## [Directions]
An exact copy of every entry is needed, with the images left out.

## [Data section]

******

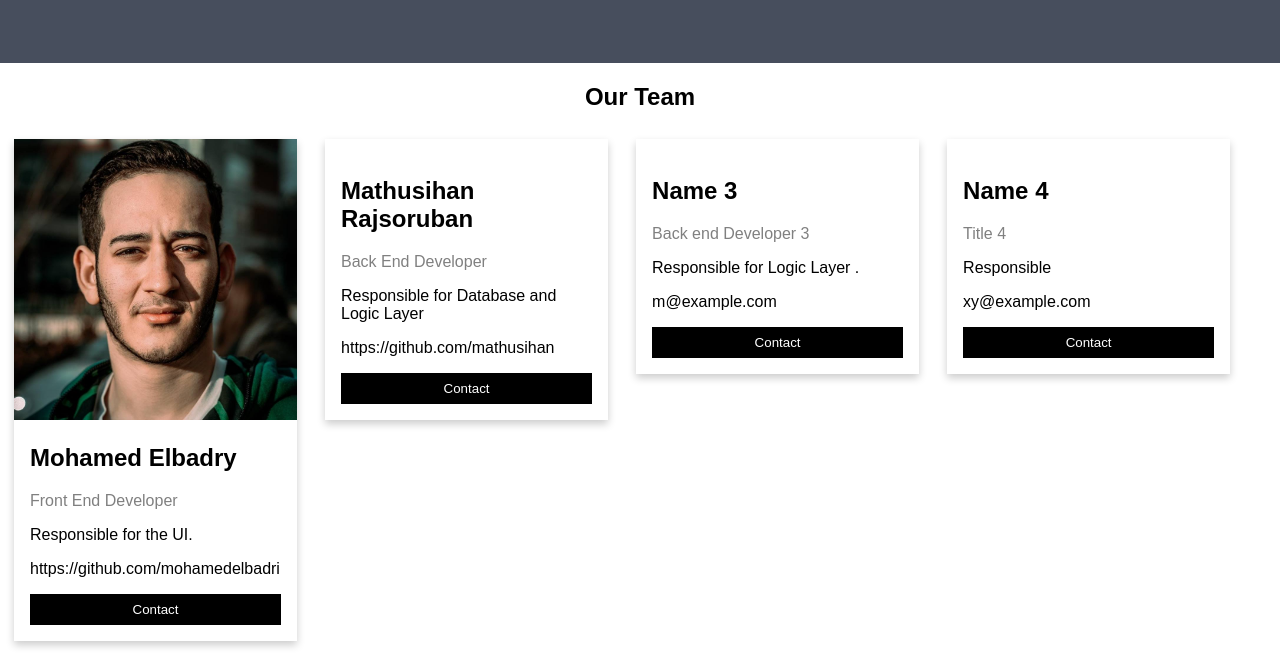
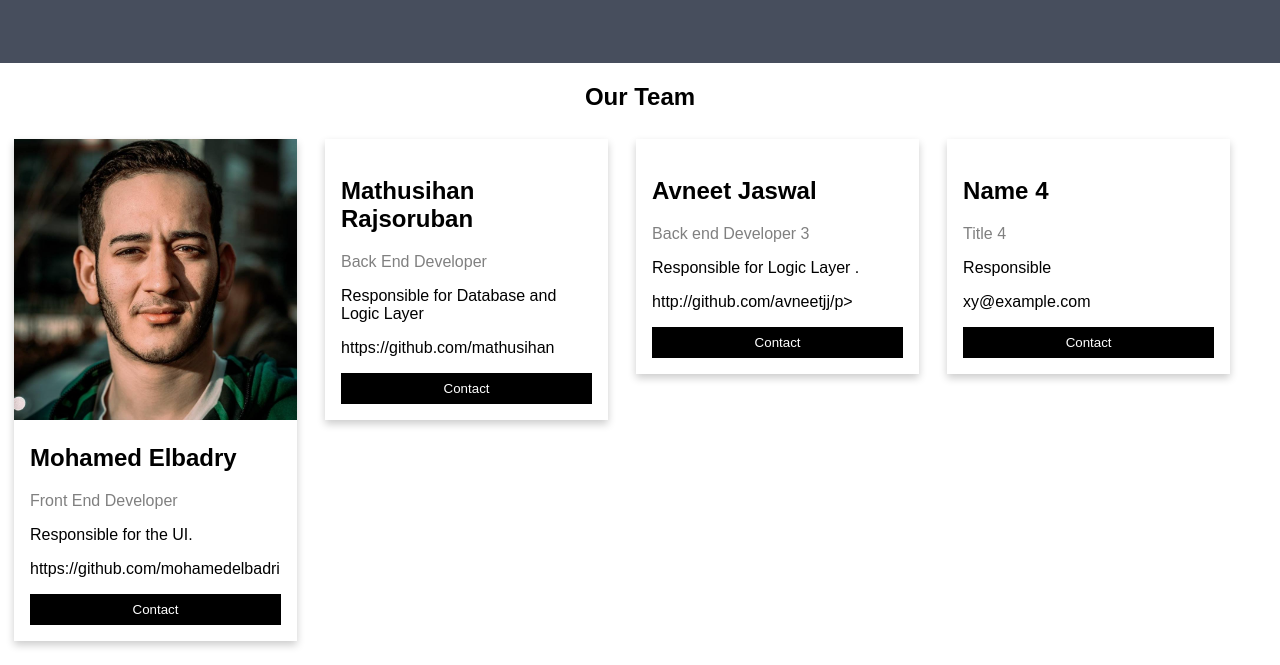
Before and after one commit to mathusihan/CPS831PROJECT, a website: page aboutus.html in a window 1280 px wide. Shown: the part 151-816 px from the top of the page. Drawn offline with Linux system fonts and the light colour scheme.

Commit message:
Update aboutus.html

```diff
--- a/aboutus.html
+++ b/aboutus.html
@@ -118,10 +118,10 @@
             <div class="card">
                 <img src="" alt="" style="width:100%">
                 <div class="container">
-                    <h2>Name 3</h2>
+                    <h2>Avneet Jaswal</h2>
                     <p class="title">Back end Developer 3</p>
                     <p>Responsible for Logic Layer .</p>
-                    <p>m@example.com</p>
+                    <p>http://github.com/avneetjj/p>
                     <p><button class="button">Contact</button></p>
                 </div>
             </div>
```
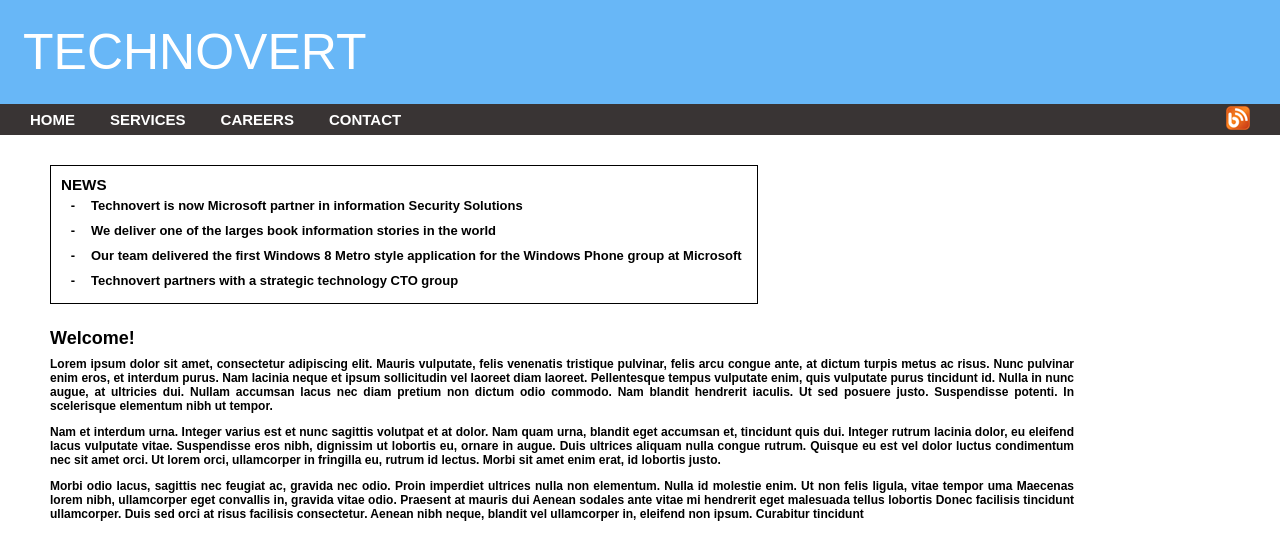
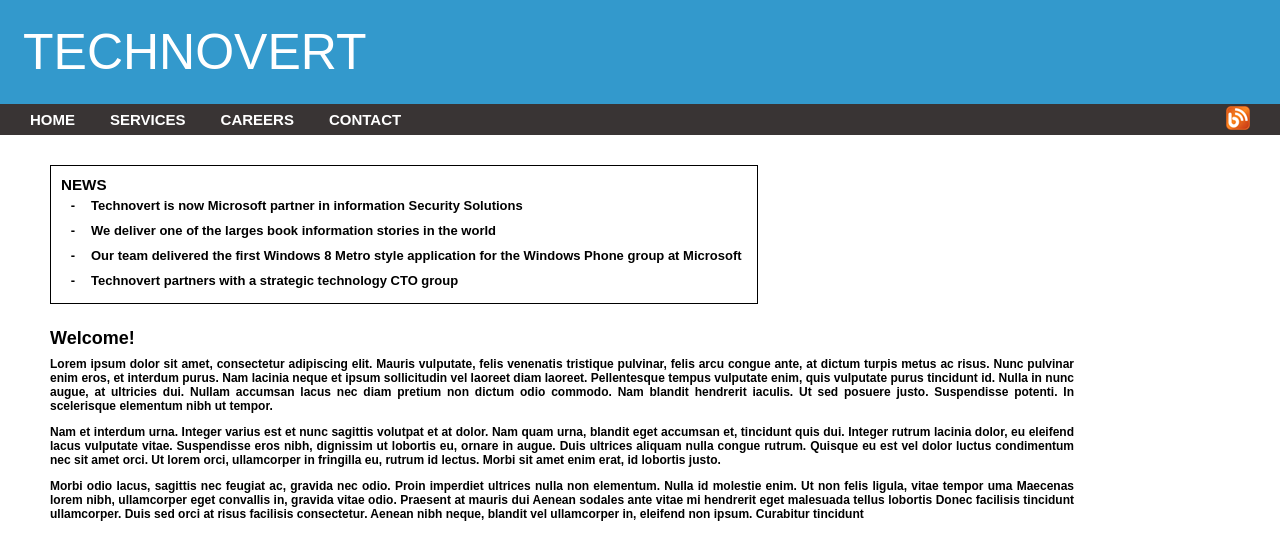
Before and after one commit to nikhilvegulla/UI-test, a plain HTML site: page index.html in a window 1280 px wide. Drawn offline with Linux system fonts and the light colour scheme; a web font is replaced by a local one.

Commit message:
Update style.css

```diff
--- a/style.css
+++ b/style.css
@@ -15,7 +15,8 @@ overflow-y: 0;
 
 .head{
     font-size: 50px;
-    background-color: rgb(104, 183, 247);
+    /*background-color: rgb(104, 183, 247);*/
+    background-color:#3399cc;
 
     color: #fff;
     padding: 23px;
```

******

## [Answer to this problem]
Before and after one commit to mathusihan/CPS831PROJECT, a website: page aboutus.html in a window 1280 px wide. Shown: the part 151-816 px from the top of the page. Drawn offline with Linux system fonts and the light colour scheme.

Commit message:
Update aboutus.html

```diff
--- a/aboutus.html
+++ b/aboutus.html
@@ -118,10 +118,10 @@
             <div class="card">
                 <img src="" alt="" style="width:100%">
                 <div class="container">
-                    <h2>Name 3</h2>
+                    <h2>Avneet Jaswal</h2>
                     <p class="title">Back end Developer 3</p>
                     <p>Responsible for Logic Layer .</p>
-                    <p>m@example.com</p>
+                    <p>http://github.com/avneetjj/p>
                     <p><button class="button">Contact</button></p>
                 </div>
             </div>
```
Before and after one commit to nikhilvegulla/UI-test, a plain HTML site: page index.html in a window 1280 px wide. Drawn offline with Linux system fonts and the light colour scheme; a web font is replaced by a local one.

Commit message:
Update style.css

```diff
--- a/style.css
+++ b/style.css
@@ -15,7 +15,8 @@ overflow-y: 0;
 
 .head{
     font-size: 50px;
-    background-color: rgb(104, 183, 247);
+    /*background-color: rgb(104, 183, 247);*/
+    background-color:#3399cc;
 
     color: #fff;
     padding: 23px;
```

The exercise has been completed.